Carver Jacobo Ángeles lives with his wife María and two children in San Martín Tilcajete, one of three main Zapotec villages, most of the residents of which earn a living from carving and / or painting colorful figures, often generically referred to as alebrijes, from the branches of the copal tree. The others are Arrazola and La Unión Tejalapan.

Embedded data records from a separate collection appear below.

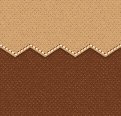
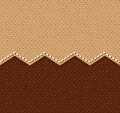
story

diff --git a/app/assets/stylesheets/global.sass b/app/assets/stylesheets/global.sass
@@ -204,7 +204,7 @@ body
 .uebergang3
   background-image: url(image_path('pattern_uebergang3.jpg'))
   background-repeat: repeat-x
-  height: 116px
+  height: 113px
 
 .uebergang4
   background-image: url(image_path('pattern_uebergang4.jpg'))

At age 12 Jacobo began learning to carve from his father. Later on he was mentored by elders in his own and other villages. “Over the past few decades our craft has without a doubt changed dramatically,” Jacobo explains, “with the use of more synthetic paints, a tremendous increase in the range of figures being carved, and with domestic and international demand for our carvings growing exponentially and affecting how and what we produce. But remember, my ancestors were carving animals right here in this region before the Spanish arrived in Mexico in the 1500’s. And we were using only natural paint colors which we derived from fruits and vegetables, plants and tree bark, clay, and even insects. In my family we still use what we find around us to make paints for our figures.”